### Provided entries

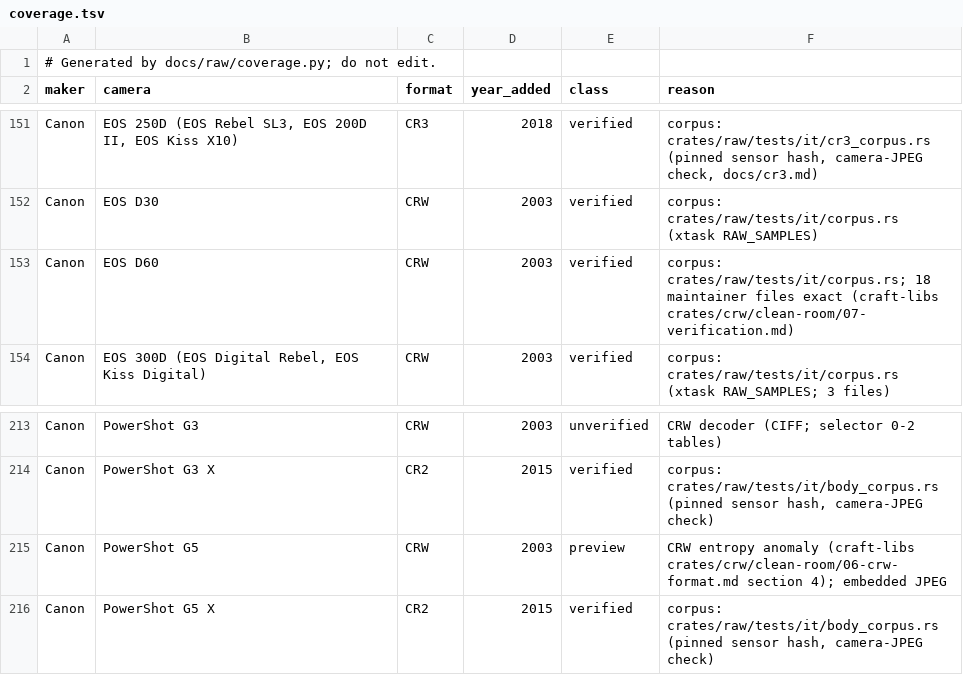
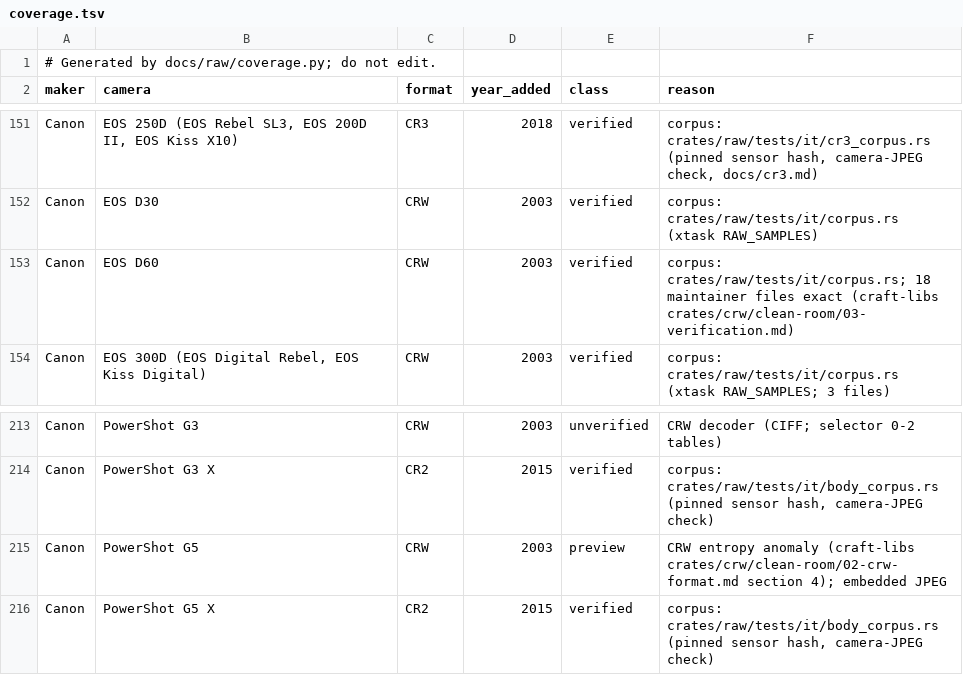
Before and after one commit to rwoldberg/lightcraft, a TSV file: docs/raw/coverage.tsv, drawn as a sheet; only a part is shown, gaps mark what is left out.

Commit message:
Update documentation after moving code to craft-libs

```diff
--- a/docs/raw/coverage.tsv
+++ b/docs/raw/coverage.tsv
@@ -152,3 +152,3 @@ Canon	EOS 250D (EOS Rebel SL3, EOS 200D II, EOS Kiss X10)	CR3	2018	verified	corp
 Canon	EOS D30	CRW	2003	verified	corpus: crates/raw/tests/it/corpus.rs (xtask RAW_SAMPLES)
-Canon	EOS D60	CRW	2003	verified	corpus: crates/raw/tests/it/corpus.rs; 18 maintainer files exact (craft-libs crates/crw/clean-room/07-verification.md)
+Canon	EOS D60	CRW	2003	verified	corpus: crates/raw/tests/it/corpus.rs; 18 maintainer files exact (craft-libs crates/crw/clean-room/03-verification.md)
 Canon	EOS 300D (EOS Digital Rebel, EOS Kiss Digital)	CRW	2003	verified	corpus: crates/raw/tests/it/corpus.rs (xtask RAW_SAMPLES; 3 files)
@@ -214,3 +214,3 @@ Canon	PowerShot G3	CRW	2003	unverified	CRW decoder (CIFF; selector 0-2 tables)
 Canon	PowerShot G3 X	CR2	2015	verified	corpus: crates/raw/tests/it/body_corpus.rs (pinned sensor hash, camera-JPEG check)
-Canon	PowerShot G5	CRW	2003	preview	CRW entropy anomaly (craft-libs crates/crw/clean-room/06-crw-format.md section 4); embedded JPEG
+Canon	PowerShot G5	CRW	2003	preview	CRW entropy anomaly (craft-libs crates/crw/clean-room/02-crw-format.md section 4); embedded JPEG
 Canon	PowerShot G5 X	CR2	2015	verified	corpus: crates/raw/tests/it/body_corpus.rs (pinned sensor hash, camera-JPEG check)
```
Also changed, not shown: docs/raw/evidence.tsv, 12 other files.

######
### Provided entries

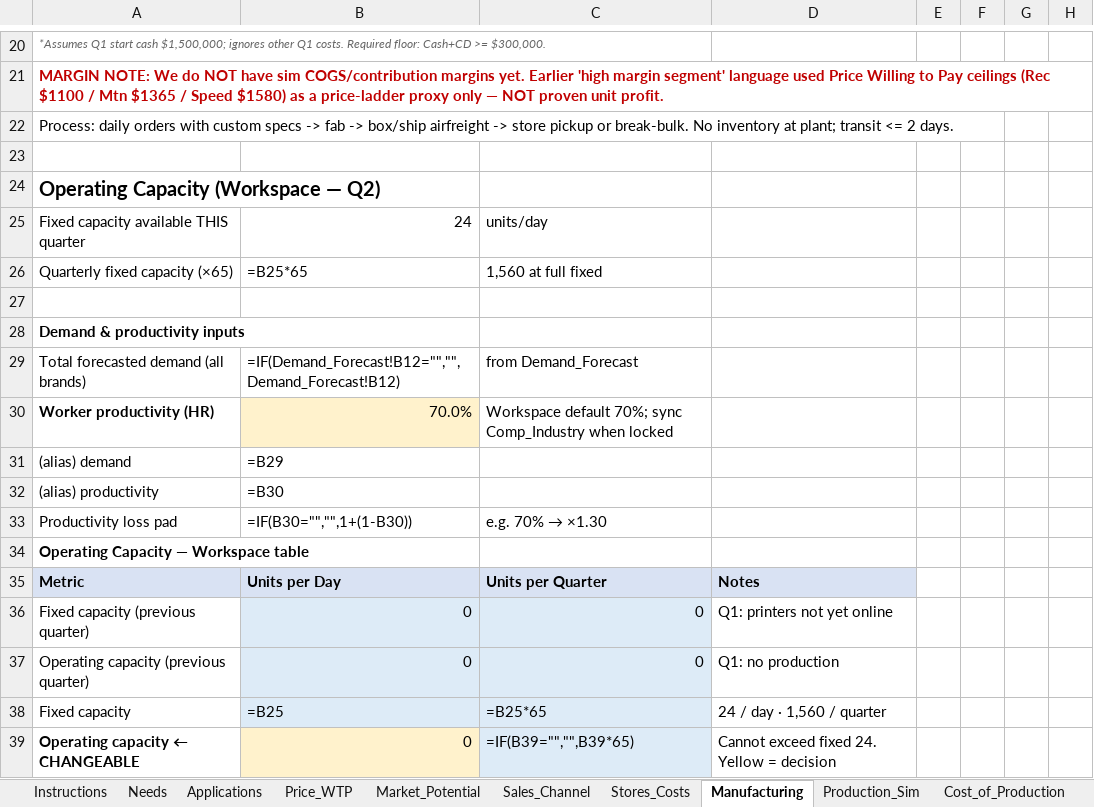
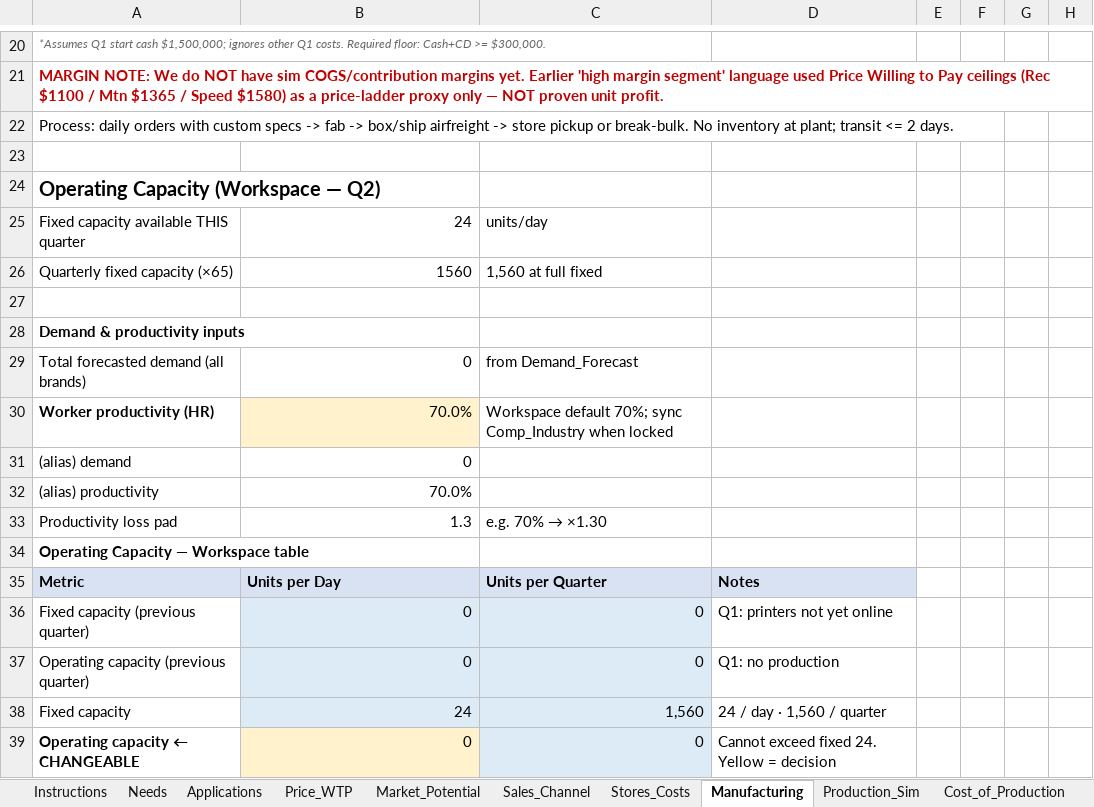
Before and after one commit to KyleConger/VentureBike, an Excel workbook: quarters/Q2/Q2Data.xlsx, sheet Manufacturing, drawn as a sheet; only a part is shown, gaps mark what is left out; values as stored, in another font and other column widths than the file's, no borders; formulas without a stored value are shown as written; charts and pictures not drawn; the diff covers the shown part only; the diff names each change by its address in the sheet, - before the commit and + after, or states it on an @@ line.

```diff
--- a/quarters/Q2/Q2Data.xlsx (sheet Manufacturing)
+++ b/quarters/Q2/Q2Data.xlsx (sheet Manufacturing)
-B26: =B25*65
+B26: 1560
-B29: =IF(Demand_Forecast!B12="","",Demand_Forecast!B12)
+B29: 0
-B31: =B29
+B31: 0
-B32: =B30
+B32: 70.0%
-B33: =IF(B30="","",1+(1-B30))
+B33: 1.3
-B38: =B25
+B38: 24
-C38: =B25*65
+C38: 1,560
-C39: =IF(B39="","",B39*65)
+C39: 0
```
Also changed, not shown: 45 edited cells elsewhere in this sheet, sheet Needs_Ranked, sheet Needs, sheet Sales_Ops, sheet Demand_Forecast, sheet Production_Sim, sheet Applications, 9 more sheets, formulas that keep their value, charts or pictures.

######

*Problem*.
Copy each line in the data that holds the word "pinned".

*Task output*.
 Canon	PowerShot G3 X	CR2	2015	verified	corpus: crates/raw/tests/it/body_corpus.rs (pinned sensor hash, camera-JPEG check)
 Canon	PowerShot G5 X	CR2	2015	verified	corpus: crates/raw/tests/it/body_corpus.rs (pinned sensor hash, camera-JPEG check)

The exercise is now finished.